▶ [ABOUT THIS TASK]: The number of lines below containing the word "nursing" is all that should be returned.

┄┄┄┄┄┄

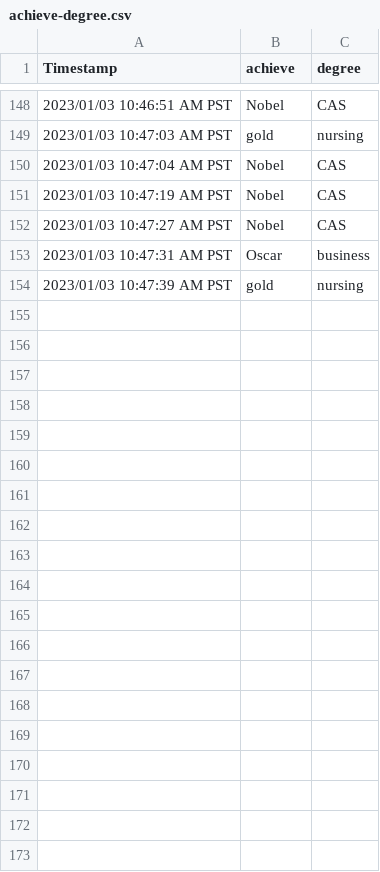
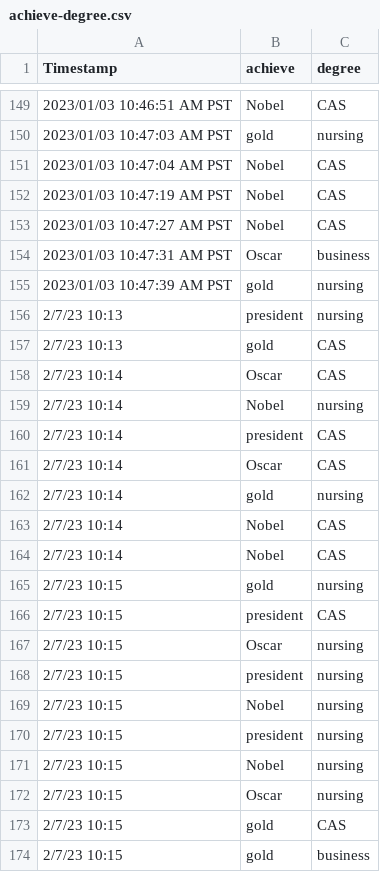
Before and after one commit to mphitchman/stats, a CSV file: data/achieve-degree.csv, drawn as a sheet; only a part is shown, gaps mark what is left out; the diff covers the shown part only; the diff names each change by its address in the sheet, - before the commit and + after, or states it on an @@ line.

Commit message:
update class survey data

```diff
--- a/data/achieve-degree.csv
+++ b/data/achieve-degree.csv
+row 156: 2/7/23 10:13 | president | nursing
+row 157: 2/7/23 10:13 | gold | CAS
+row 158: 2/7/23 10:14 | Oscar | CAS
+row 159: 2/7/23 10:14 | Nobel | nursing
+row 160: 2/7/23 10:14 | president | CAS
+row 161: 2/7/23 10:14 | Oscar | CAS
+row 162: 2/7/23 10:14 | gold | nursing
+row 163: 2/7/23 10:14 | Nobel | CAS
+row 164: 2/7/23 10:14 | Nobel | CAS
+row 165: 2/7/23 10:15 | gold | nursing
+row 166: 2/7/23 10:15 | president | CAS
+row 167: 2/7/23 10:15 | Oscar | nursing
+row 168: 2/7/23 10:15 | president | nursing
+row 169: 2/7/23 10:15 | Nobel | nursing
+row 170: 2/7/23 10:15 | president | nursing
+row 171: 2/7/23 10:15 | Nobel | nursing
+row 172: 2/7/23 10:15 | Oscar | nursing
+row 173: 2/7/23 10:15 | gold | CAS
+row 174: 2/7/23 10:15 | gold | business
```
Also changed, not shown: 37 added rows elsewhere in this file, 4 other files.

┄┄┄┄┄┄

▶ [ANSWER BELOW]: 10